- Data listing
+++++

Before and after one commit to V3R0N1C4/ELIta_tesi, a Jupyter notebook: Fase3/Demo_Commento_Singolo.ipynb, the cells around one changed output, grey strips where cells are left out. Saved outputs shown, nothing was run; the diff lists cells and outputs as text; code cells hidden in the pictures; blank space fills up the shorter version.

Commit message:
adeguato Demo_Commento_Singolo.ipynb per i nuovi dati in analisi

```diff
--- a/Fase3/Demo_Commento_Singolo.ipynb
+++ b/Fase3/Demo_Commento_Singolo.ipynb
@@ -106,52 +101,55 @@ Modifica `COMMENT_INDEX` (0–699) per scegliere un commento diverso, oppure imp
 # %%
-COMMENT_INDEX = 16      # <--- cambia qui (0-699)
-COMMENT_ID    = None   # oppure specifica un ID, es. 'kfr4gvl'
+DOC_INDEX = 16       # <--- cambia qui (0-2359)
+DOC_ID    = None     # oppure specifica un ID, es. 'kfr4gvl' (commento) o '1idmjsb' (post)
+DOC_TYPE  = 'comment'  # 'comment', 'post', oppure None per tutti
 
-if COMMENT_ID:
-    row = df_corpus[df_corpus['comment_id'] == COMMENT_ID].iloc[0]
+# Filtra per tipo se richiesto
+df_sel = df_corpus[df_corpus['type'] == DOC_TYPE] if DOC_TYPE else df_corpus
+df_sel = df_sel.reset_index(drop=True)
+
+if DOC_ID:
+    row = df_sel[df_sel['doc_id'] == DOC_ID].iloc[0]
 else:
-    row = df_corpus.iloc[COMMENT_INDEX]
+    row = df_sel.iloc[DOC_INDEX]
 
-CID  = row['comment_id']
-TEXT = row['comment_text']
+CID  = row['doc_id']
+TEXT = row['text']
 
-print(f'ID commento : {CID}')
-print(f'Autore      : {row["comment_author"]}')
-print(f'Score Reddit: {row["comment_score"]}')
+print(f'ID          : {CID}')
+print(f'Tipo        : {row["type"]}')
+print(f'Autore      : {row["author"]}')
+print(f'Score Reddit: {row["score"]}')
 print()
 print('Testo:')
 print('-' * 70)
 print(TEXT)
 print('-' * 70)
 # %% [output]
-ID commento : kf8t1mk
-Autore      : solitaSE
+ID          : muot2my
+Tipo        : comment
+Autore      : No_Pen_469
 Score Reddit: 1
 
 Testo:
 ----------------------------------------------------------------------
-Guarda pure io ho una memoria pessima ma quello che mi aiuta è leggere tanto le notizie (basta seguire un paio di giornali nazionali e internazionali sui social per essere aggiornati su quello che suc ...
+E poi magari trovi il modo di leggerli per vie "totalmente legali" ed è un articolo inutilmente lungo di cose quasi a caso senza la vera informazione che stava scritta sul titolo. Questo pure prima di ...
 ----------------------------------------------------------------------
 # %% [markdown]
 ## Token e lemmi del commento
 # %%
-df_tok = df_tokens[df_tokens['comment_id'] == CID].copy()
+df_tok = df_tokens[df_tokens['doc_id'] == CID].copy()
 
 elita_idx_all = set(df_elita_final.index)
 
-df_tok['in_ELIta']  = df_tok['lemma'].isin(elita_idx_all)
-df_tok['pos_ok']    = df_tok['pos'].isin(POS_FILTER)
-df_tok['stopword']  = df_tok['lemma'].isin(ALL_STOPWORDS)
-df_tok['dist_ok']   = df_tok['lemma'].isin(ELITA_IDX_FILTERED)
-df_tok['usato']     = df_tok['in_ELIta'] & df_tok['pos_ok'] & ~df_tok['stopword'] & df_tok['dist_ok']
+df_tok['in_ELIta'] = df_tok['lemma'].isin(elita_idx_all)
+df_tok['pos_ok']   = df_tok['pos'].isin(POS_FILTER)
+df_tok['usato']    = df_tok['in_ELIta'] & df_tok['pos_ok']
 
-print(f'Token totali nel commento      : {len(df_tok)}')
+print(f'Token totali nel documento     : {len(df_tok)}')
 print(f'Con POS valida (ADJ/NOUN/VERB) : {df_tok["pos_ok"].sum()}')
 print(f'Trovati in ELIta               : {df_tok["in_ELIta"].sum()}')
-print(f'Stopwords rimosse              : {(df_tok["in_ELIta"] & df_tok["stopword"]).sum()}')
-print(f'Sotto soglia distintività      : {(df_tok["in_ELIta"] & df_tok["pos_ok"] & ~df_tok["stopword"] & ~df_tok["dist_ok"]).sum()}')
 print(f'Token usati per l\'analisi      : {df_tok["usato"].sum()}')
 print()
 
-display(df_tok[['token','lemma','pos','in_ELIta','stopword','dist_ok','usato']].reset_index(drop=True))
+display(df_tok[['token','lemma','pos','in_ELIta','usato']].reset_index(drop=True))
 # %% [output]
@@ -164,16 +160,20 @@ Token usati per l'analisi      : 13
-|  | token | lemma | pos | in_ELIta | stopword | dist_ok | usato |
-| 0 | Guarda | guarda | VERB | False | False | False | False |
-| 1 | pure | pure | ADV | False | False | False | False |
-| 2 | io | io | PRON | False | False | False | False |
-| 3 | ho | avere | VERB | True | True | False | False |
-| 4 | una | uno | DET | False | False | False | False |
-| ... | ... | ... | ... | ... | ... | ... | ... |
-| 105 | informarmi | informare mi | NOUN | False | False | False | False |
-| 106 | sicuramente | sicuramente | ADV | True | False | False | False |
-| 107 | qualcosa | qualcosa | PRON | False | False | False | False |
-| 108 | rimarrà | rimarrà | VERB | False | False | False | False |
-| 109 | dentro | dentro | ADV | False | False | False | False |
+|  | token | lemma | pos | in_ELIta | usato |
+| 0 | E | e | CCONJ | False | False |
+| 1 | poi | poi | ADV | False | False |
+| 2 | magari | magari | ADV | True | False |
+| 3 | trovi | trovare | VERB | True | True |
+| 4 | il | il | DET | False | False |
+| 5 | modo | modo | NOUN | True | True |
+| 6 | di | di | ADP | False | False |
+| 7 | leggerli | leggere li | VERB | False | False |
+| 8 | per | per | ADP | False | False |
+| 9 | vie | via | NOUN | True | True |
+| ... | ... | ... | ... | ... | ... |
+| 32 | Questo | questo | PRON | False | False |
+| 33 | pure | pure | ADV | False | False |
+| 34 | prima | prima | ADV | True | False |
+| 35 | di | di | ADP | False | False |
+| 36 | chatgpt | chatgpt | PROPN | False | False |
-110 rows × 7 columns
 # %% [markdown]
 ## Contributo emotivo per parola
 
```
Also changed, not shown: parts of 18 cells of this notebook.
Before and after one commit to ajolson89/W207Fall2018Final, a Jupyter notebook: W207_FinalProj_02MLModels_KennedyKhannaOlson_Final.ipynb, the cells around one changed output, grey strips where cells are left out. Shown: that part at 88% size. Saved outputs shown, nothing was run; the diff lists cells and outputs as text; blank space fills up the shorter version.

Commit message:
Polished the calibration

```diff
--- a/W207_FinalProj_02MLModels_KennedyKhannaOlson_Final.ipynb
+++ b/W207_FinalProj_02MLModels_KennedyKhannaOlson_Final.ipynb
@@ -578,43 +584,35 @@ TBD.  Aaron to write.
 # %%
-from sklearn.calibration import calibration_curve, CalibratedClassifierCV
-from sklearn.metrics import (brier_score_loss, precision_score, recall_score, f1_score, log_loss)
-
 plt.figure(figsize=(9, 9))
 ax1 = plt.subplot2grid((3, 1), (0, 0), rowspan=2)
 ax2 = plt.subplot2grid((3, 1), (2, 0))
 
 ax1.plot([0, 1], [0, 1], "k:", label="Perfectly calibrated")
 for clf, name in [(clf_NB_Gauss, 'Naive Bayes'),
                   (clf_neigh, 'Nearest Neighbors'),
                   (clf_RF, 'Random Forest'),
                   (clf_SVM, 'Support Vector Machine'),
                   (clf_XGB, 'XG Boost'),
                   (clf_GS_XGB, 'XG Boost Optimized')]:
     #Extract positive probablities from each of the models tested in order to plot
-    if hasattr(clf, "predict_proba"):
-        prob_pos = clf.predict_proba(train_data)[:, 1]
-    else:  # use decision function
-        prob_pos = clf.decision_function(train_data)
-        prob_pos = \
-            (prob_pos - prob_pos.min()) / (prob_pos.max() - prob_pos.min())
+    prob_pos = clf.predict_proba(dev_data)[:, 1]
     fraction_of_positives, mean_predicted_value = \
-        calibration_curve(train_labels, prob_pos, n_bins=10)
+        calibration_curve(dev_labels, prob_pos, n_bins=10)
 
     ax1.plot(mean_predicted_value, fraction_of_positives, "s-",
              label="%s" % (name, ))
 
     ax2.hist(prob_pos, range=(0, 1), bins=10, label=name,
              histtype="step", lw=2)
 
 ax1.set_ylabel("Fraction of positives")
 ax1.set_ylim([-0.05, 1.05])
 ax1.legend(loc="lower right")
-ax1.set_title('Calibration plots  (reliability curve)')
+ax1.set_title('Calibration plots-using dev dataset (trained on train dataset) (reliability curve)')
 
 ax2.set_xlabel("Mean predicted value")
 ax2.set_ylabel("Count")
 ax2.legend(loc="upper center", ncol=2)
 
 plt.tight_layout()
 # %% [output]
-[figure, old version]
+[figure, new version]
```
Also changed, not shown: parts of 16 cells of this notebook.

+++++

- What is needed
Search the entries above for "True". Return every line that has it.

- Completed exercise
+df_sel = df_sel.reset_index(drop=True)
-display(df_tok[['token','lemma','pos','in_ELIta','stopword','dist_ok','usato']].reset_index(drop=True))
+display(df_tok[['token','lemma','pos','in_ELIta','usato']].reset_index(drop=True))
-| 3 | ho | avere | VERB | True | True | False | False |
-| 106 | sicuramente | sicuramente | ADV | True | False | False | False |
+| 2 | magari | magari | ADV | True | False |
+| 3 | trovi | trovare | VERB | True | True |
+| 5 | modo | modo | NOUN | True | True |
+| 9 | vie | via | NOUN | True | True |
+| 34 | prima | prima | ADV | True | False |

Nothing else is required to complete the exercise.